It may sometimes happen that a truth, an insight, which you have slowly and laboriously puzzled out by thinking for yourself could have easily have been found already written in a book: but it is a hundred times more valuable if you have arrived at it by thinking for yourself. For only then will it enter your thought system as an integral part and living member, be perfectly and firmly consistent with it and in accord with all its other consequences and conclusions, bear the hue, colour and stamp of your whole manner of thinking, and have arrived at just the moment it was needed ; thus it will stay firmly and forever lodged in your mind.
IMPORTANT Book reading is a solitary and sedentary pursuit, and those who do are cautioned that a book should be used as an integral part of a well-rounded life, including a daily regimen of rigorous physical exercise, rewarding personal relationships, and sensible low-fat diet. A book should not be used a as a substitute or an excuse.
My mother was a continual source of wisdom and great advice... she taught me that there is always a way around a problem-you've just got to find it. Keep trying doors; one will eventually open. She also taught me to accept failure as part and parcel of life. It's not the opposite of success; it's an integral part of success. I talk a lot about learning to become fearless in your approach to life. But fearlessness is not the absence of fear. It's the mastery of fear. It's all about getting up one more time than you fall down.
I may enter a zone of transcendence, in which I marvel at all the accidents of fate, since the beginning of life on earth, that led to my genes being created and my standing in this particular garden in a contemplative and imagining mind. I’ve been reading recently how reflection evolved. what a fascinating solution to the rigors of survival…how amazing that a few basic ingredients- the same ones that form the mountains, plants, and rivers- when arranged differently and stressed could result in us. More and more of late, I find myself standing outside of life, with a sense of the human saga laid out before me. it is a private vision, balanced between youth and old age, a vision in which I understand how caught up in striving we humans get, and a little of why, and how difficult it is even to recognize, since it feels integral to our nature and is. but I find it interesting that, according to many religions, life and begins and ends in a garden.
Ivanov's fear was of a literary nature. That is, it was the fear that afflicts most citizens who, one fine (or dark) day, choose to make the practice of writing, and especially the practice of fiction writing, an integral part of their lives. Fear of being no good. Also fear of being overlooked. But above all, fear of being no good. Fear that one's efforts and striving will come to nothing. Fear of the step that leaves no trace. Fear of the forces of chance and nature that wipe away shallow prints. Fear of dining alone and unnoticed. Fear of going unrecognized. Fear of failure and making a spectacle of oneself. But above all, fear of being no good.
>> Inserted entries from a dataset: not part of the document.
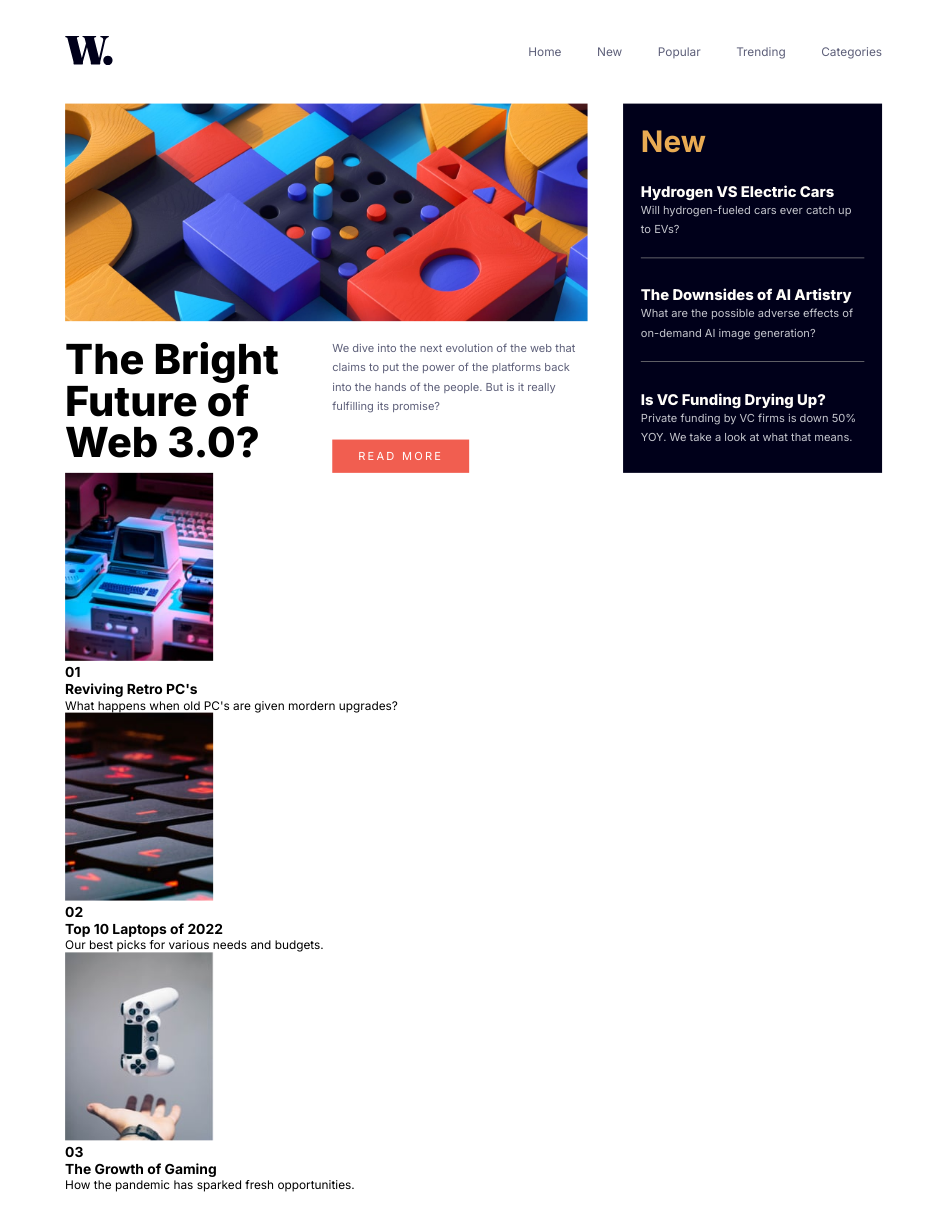
Repository: DevAntonioRogers/FrontendMentor-News-Homepage
Page: index.html
These files come from the project's save history. The page is drawn as it stood at one moment and after the next save; the edit follows.
The browser window is 1280 px wide. The pictures show the whole page, at 74% of full size.

Above is the page before, as saved 2023-04-22 15:40:07.

### index.html
<!DOCTYPE html>
<html lang="en">
  <head>
    <meta charset="UTF-8" />
    <meta http-equiv="X-UA-Compatible" content="IE=edge" />
    <meta name="viewport" content="width=device-width, initial-scale=1.0" />
    <link rel="stylesheet" href="styles.css" />
    <title>Document</title>
  </head>
  <body>
    <nav>
      <div class="logo">
        <img src="./assets/logo.svg" alt="logo" />
      </div>
      <ul class="nav-menu">
        <li>Home</li>
        <li>New</li>
        <li>Popular</li>
        <li>Trending</li>
        <li>Categories</li>
      </ul>
      <div class="mobile-icons">
        <img src="./assets/icon-menu.svg" alt="" />
        <img src="./assets/icon-menu-close.svg" alt="" />
      </div>
    </nav>

    <section class="hero">
      <div class="left">
        <picture>
          <source srcset="assets/image-web-3-mobile.jpg" media="(max-width: 768px)" />
          <img src="assets/image-web-3-desktop.jpg" alt="banner" />
        </picture>
        <article class="hero-article">
          <div class="hero-article-left">
            <h1>The Bright Future of Web 3.0?</h1>
          </div>
          <div class="hero-article-right">
            <div>
              <p>
                We dive into the next evolution of the web that claims to put the power of the platforms back into the
                hands of the people. But is it really fulfilling its promise?
              </p>
              <button>Read More</button>
            </div>
          </div>
        </article>
      </div>
      <div class="right">
        <h1>New</h1>

        <div>
          <h3>Hydrogen VS Electric Cars</h3>
          <p>Will hydrogen-fueled cars ever catch up to EVs?</p>
        </div>

        <div>
          <h3>The Downsides of AI Artistry</h3>
          <p>What are the possible adverse effects of on-demand AI image generation?</p>
        </div>

        <div>
          <h3>Is VC Funding Drying Up?</h3>
          <p>Private funding by VC firms is down 50% YOY. We take a look at what that means.</p>
        </div>
      </div>
    </section>

    <section class="articles">
      <article>
        <div class="article-image">
          <img src="/assets/image-retro-pcs.jpg" alt="" />
        </div>
        <div class="article-info">
          <h1>01</h1>
          <h3>Reviving Retro PC's</h3>
          <p>What happens when old PC's are given mordern upgrades?</p>
        </div>
      </article>

      <article>
        <div class="article-image">
          <img src="/assets/image-top-laptops.jpg" alt="" />
        </div>
        <div class="article-info">
          <h1>02</h1>
          <h3>Top 10 Laptops of 2022</h3>
          <p>Our best picks for various needs and budgets.</p>
        </div>
      </article>

      <article>
        <div class="article-image">
          <img src="/assets/image-gaming-growth.jpg" alt="" />
        </div>
        <div class="article-info">
          <h1>03</h1>
          <h3>The Growth of Gaming</h3>
          <p>How the pandemic has sparked fresh opportunities.</p>
        </div>
      </article>
    </section>
  </body>
</html>

### styles.css
@import url('https://fonts.googleapis.com/css2?family=Inter:wght@400;700;800&display=swap');

*{
  box-sizing: border-box;
  margin: 0;
  padding: 0;
  font-family: 'Inter', sans-serif;
}

/* img{
  width: 100%;
  height: 100%;
} */

body{
  max-width: 1200px;
  margin: auto;
  padding: 3rem;
}

a{
  text-decoration: none;
}

li{
  list-style: none;
}

/* NAVBAR STYLES */

nav{
  display: flex;
  justify-content: space-between;
  align-items: center;
}

.nav-menu{
  display: flex;
  gap: 3rem;
}

.nav-menu{
  color: hsl(236, 13%, 42%);
}

.mobile-icons{
  display: none;
}

/* HERO STYLES */

.hero{
  display: flex;
  justify-content: center;
  gap: 3rem;
  margin-top: 3rem;
  max-height: 500px;
}

.left{
  display: flex;
  flex-direction: column;
}

.left img{
  max-width: 100%;
  height: 100%;
}

.hero-article{
  display: grid;
  grid-template-columns: 1fr 1fr;
  margin-top: 1.5rem;
  gap: 1rem;
  height: auto
}

.hero-article h1{
  font-weight: 800;
  font-size: 56px;
  line-height: 56px;
}



.hero-article button{
  color: white;
  background-color: hsl(5, 85%, 63%);
  width: 185px;
  padding: 0.8rem;
  font-size: 15px;
  letter-spacing: 3px;
  text-transform: uppercase;
  border: none;
}


.hero-article p{
  font-weight: 400;
  font-size: 15px;
  line-height: 26px;
  color: hsl(236, 13%, 42%);
  margin-bottom: 2rem;
}

.hero-article-right div{
  display: flex;
  flex-direction: column;
}










.right{
  background-color: hsl(240, 100%, 5%);
  color: white;
  padding: 2rem 1.5rem;
  display: flex;
  flex-direction: column;
  gap: 2rem;
  min-width: 350px;
}

.right h1{
  font-size: 40px;
  color: hsl(35, 77%, 62%);
  line-height: 40px;
  font-weight: 700;
}

.right h3 {
  font-weight: 800;
  font-size: 20px;
  line-height: 24px;
  color: hsl(36, 100%, 99%);
}

.right p{
  font-weight: 400;
  font-size: 15px;
  line-height: 26px;
  color: hsl(233, 8%, 79%);
}

.right div{
  margin: auto;
  border-bottom: solid 1px grey;
  padding-bottom: 25px;
}

.right div:nth-child(4){
  border: none;
  padding-bottom: 0;
}

After the next save:
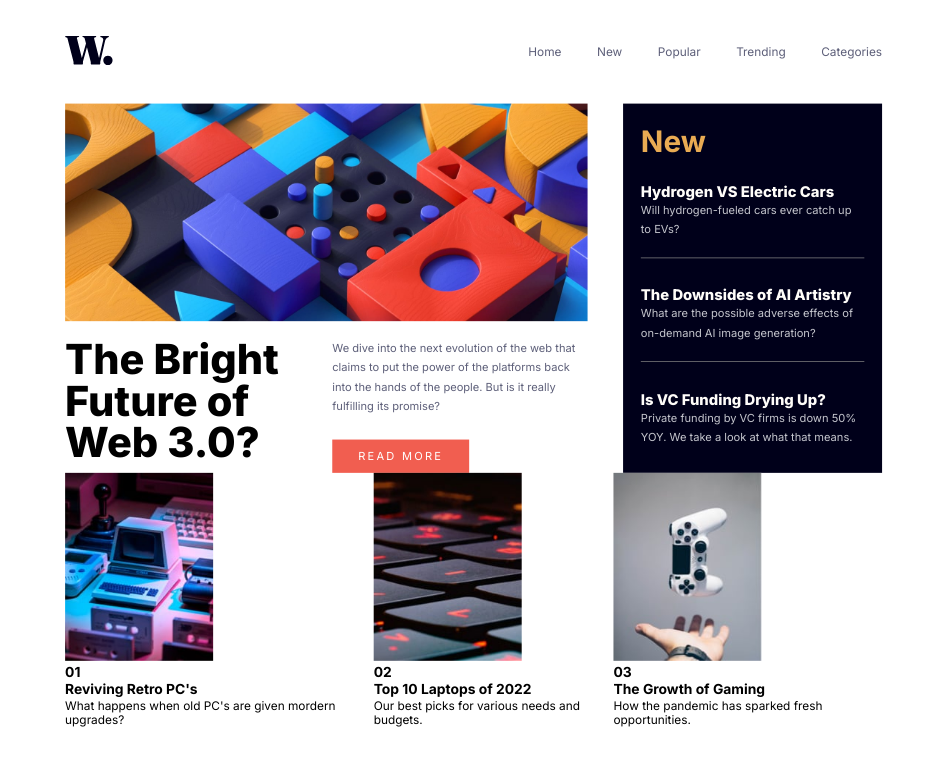
Saved 49 s later.
--- a/styles.css
+++ b/styles.css
@@ -109,14 +109,6 @@ nav{
 }
 
 
-
-
-
-
-
-
-
-
 .right{
   background-color: hsl(240, 100%, 5%);
   color: white;
@@ -158,3 +150,10 @@ nav{
   border: none;
   padding-bottom: 0;
 }
+
+
+/* ARTICLE STYLES */
+
+.articles{
+  display: flex;
+}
Fear of forever dwelling in the hell of bad writers.
In a culture that is becoming ever more story-stupid, in which a representative of the Coca-Cola company can, with a straight face, pronounce, as he donates a collection of archival Coca-Cola commercials to the Library of Congress, that 'Coca-Cola has become an integral part of people's lives by helping to tell these stories,' it is perhaps not surprising that people have trouble teaching and receiving a novel as complex and flawed as Huck Finn, but it is even more urgent that we learn to look passionately and technically at stories, if only to protect ourselves from the false and manipulative ones being circulated among us.